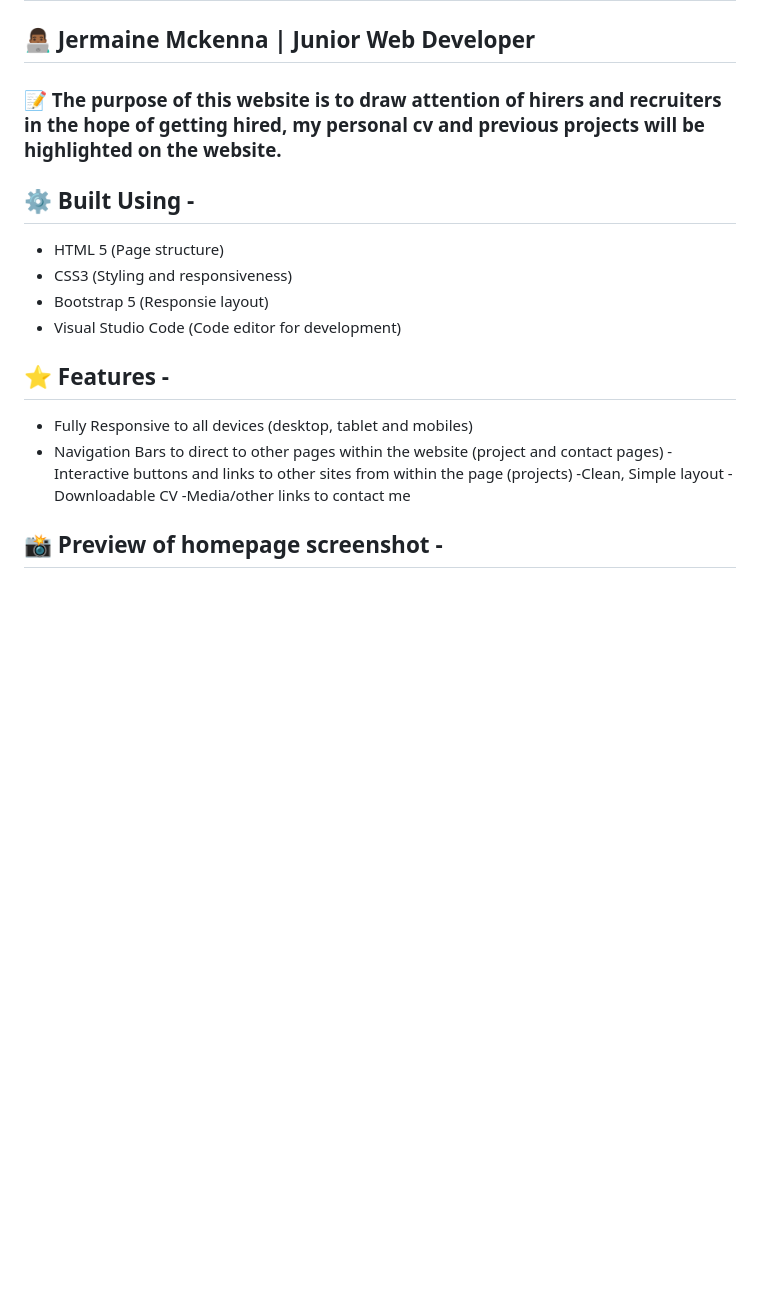
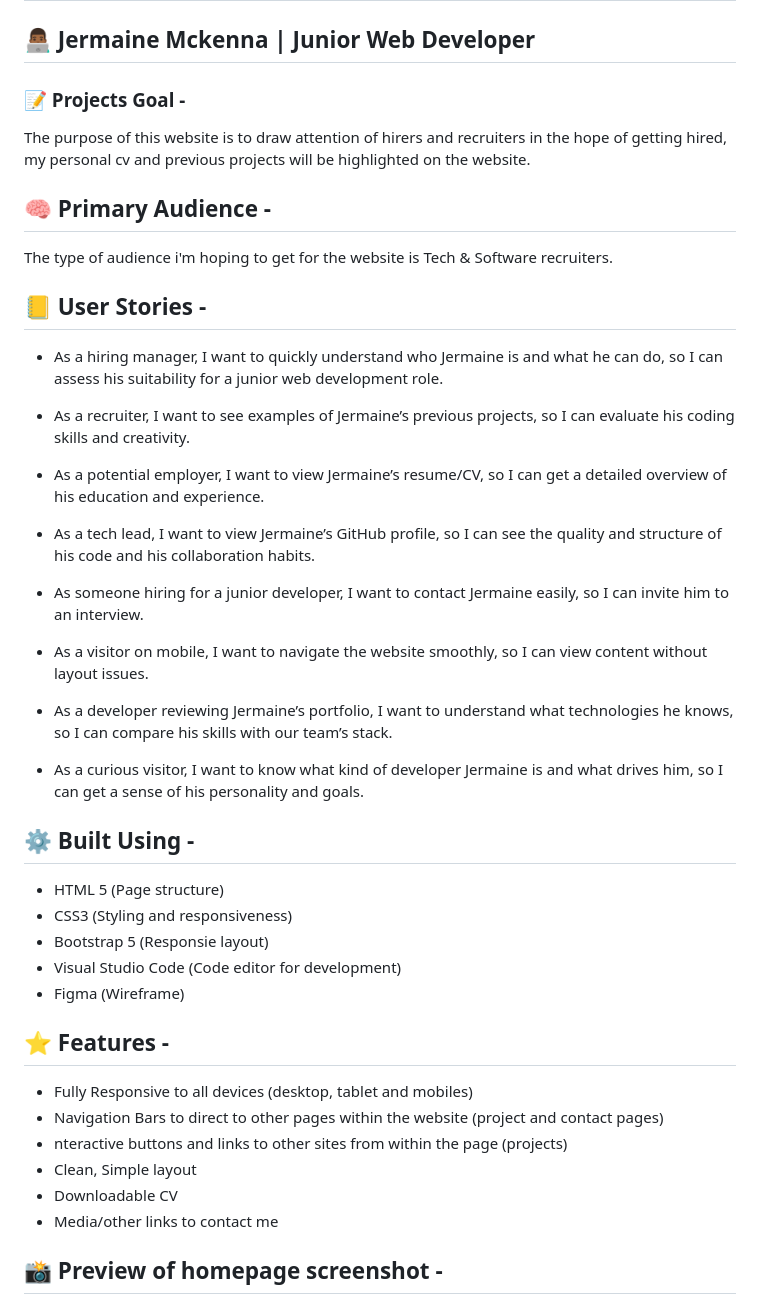
Before and after one commit to JermaineMckenna/project1-fixed, a Markdown page: README.md, the part around the change printed below. Drawn GitHub-style; blank space fills up the shorter version.

```diff
--- a/README.md
+++ b/README.md
@@ -2,7 +2,31 @@
 
 ## 👨🏾‍💻 Jermaine Mckenna | Junior Web Developer
 
-### 📝 The purpose of this website is to draw attention of hirers and      recruiters in the hope of getting hired, my personal cv and previous projects will be highlighted on the website.
+### 📝 Projects Goal -
+
+The purpose of this website is to draw attention of hirers and recruiters in the hope of getting hired, my personal cv and previous projects will be highlighted on the website.
+
+## 🧠 Primary Audience -
+
+The type of audience i'm hoping to get for the website is Tech & Software recruiters.
+
+## 📒 User Stories -
+
+- As a hiring manager, I want to quickly understand who Jermaine is and what he can do, so I can assess his suitability for a junior web development role.
+
+- As a recruiter, I want to see examples of Jermaine’s previous projects, so I can evaluate his coding skills and creativity.
+
+- As a potential employer, I want to view Jermaine’s resume/CV, so I can get a detailed overview of his education and experience.
+
+- As a tech lead, I want to view Jermaine’s GitHub profile, so I can see the quality and structure of his code and his collaboration habits.
+
+- As someone hiring for a junior developer, I want to contact Jermaine easily, so I can invite him to an interview.
+
+- As a visitor on mobile, I want to navigate the website smoothly, so I can view content without layout issues.
+
+- As a developer reviewing Jermaine’s portfolio, I want to understand what technologies he knows, so I can compare his skills with our team’s stack.
+
+- As a curious visitor, I want to know what kind of developer Jermaine is and what drives him, so I can get a sense of his personality and goals.
 
 ## :gear: Built Using -
 
@@ -10,14 +34,15 @@
 - CSS3 (Styling and responsiveness)
 - Bootstrap 5 (Responsie layout)
 - Visual Studio Code (Code editor for development)
+- Figma (Wireframe)
 
 ## :star: Features -
 - Fully Responsive to all devices (desktop, tablet and mobiles)
 - Navigation Bars to direct to other pages within the website (project and contact pages)
--Interactive buttons and links to other sites from within the page (projects)
--Clean, Simple layout
--Downloadable CV
--Media/other links to contact me
+- nteractive buttons and links to other sites from within the page (projects)
+- Clean, Simple layout
+- Downloadable CV
+- Media/other links to contact me
 
 ## 📸 Preview of homepage screenshot -
 
```
Also changed, not shown: other parts of README.md (+11 -0 lines), assets/assets/css/Image 30-06-2025 at 18.41.jpg (added), 1 other file.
────────────────
» What you have to do: Look through the entries for the string "want". Every line that has it belongs in the answer.

» Answer space:
+- As a hiring manager, I want to quickly understand who Jermaine is and what he can do, so I can assess his suitability for a junior web development role.
+- As a recruiter, I want to see examples of Jermaine’s previous projects, so I can evaluate his coding skills and creativity.
+- As a potential employer, I want to view Jermaine’s resume/CV, so I can get a detailed overview of his education and experience.
+- As a tech lead, I want to view Jermaine’s GitHub profile, so I can see the quality and structure of his code and his collaboration habits.
+- As someone hiring for a junior developer, I want to contact Jermaine easily, so I can invite him to an interview.
+- As a visitor on mobile, I want to navigate the website smoothly, so I can view content without layout issues.
+- As a developer reviewing Jermaine’s portfolio, I want to understand what technologies he knows, so I can compare his skills with our team’s stack.
+- As a curious visitor, I want to know what kind of developer Jermaine is and what drives him, so I can get a sense of his personality and goals.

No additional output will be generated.